SUPPLIED DATA: Begin
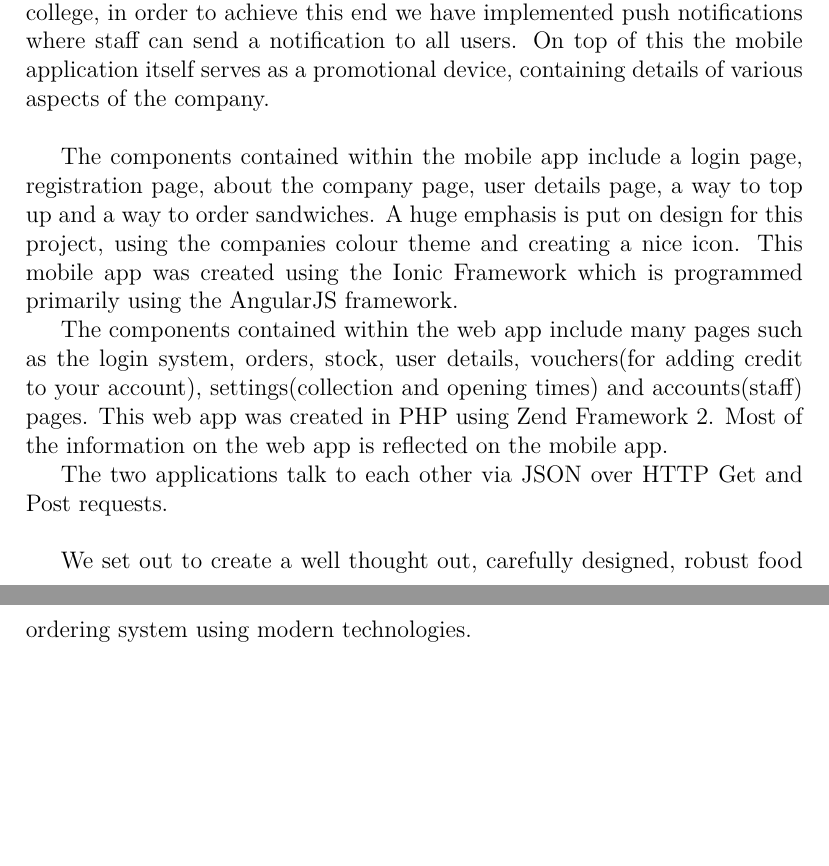
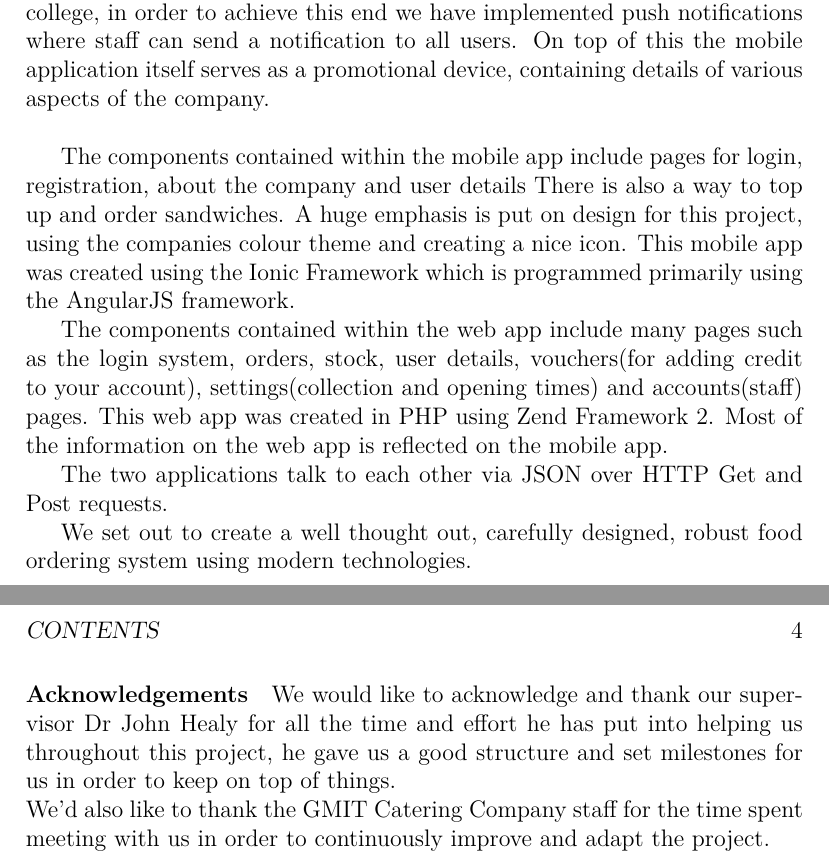
Before and after one commit to ianmcloughlin/final-year-project-template, a LaTeX thesis (project.tex, which reads content.tex): two parts of pages 3 and 4 of 14 before the commit and two parts of pages 3 and 5 of 15 after it, joined at a grey line, cut so that both start at the same text, the shorter picture padded with empty space. Compiled offline with pdfLaTeX.

Commit message:
added acknowlegements

```diff
--- a/content.tex
+++ b/content.tex
@@ -19,7 +21,7 @@ Lastly, the company wants to increase presence and promotion in the college, in
 
 
 % mobile app features
-The components contained within the mobile app include a login page, registration page, about the company page, user details page, a way to top up and a way to order sandwiches.
+The components contained within the mobile app include pages for login, registration, about the company and user details There is also a way to top up and order sandwiches.
 A huge emphasis is put on design for this project, using the companies colour theme and creating a nice icon.
 % tech
 This mobile app was created using the Ionic Framework which is programmed primarily using the AngularJS framework.
@@ -32,7 +34,7 @@ This web app was created in PHP using Zend Framework 2.
 Most of the information on the web app is reflected on the mobile app.
 
 % connect the apps
-The two applications talk to each other via JSON over HTTP Get and Post requests. \\
+The two applications talk to each other via JSON over HTTP Get and Post requests.
 
 % conclusion
 We set out to create a well thought out, carefully designed, robust food ordering system using modern technologies.
@@ -51,9 +53,15 @@ We used an agile structure where we had certain components we needed complete by
 % mention meetings
 We had various meetings each month with our supervisor and several members of the company.
 
+\pagebreak
+\paragraph{Acknowledgements}
+We would like to acknowledge and thank our supervisor Dr John Healy for all the time and effort he has put into helping us throughout this project, he gave us a good structure and set milestones for us in order to keep on top of things. \\
+We'd also like to thank the GMIT Catering Company staff for the time spent meeting with us in order to continuously improve and adapt the project.
+
 \chapter{Introduction}
 %The introduction should be about three to five pages long.
 %Make sure you use references~\cite{einstein}
+
 
 \chapter{Context}
 \begin{itemize}
```
Also changed, not shown: project.pdf, content.tex (2 more changed lines).
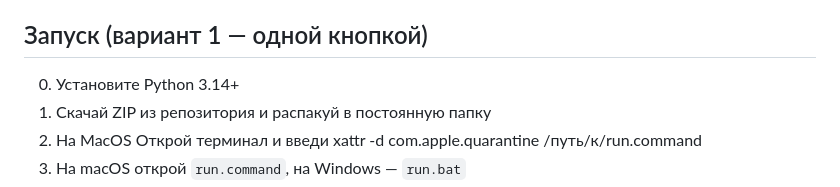
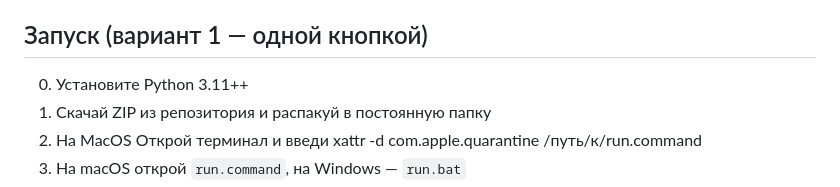
Before and after one commit to rshamrin/CRM-TechPres, a Markdown page: README.md, the part around the change. Rendered like a GitHub page.

```diff
--- a/README.md
+++ b/README.md
@@ -3,7 +3,7 @@
 Это локальная CRM: таблица сделок + карточка клиента с лентой событий + документы клиентов и событий + авто «последний контакт» + фильтры/поиск/многоуровневая сортировка + отчёт + BI‑аналитика + экран «Активность» + экспорт/бэкап.
 
 ## Запуск (вариант 1 — одной кнопкой)
-0) Установите Python 3.14+
+0) Установите Python 3.11++
 1) Скачай ZIP из репозитория и распакуй в постоянную папку
 2) На MacOS Открой терминал и введи xattr -d com.apple.quarantine /путь/к/run.command
 3) На macOS открой `run.command`, на Windows — `run.bat`
```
SUPPLIED DATA: End
● TASK DETAILS: Count each line of the data where the word "Framework" appears, then reply with the total only.

● EXERCISE OUTPUT: 2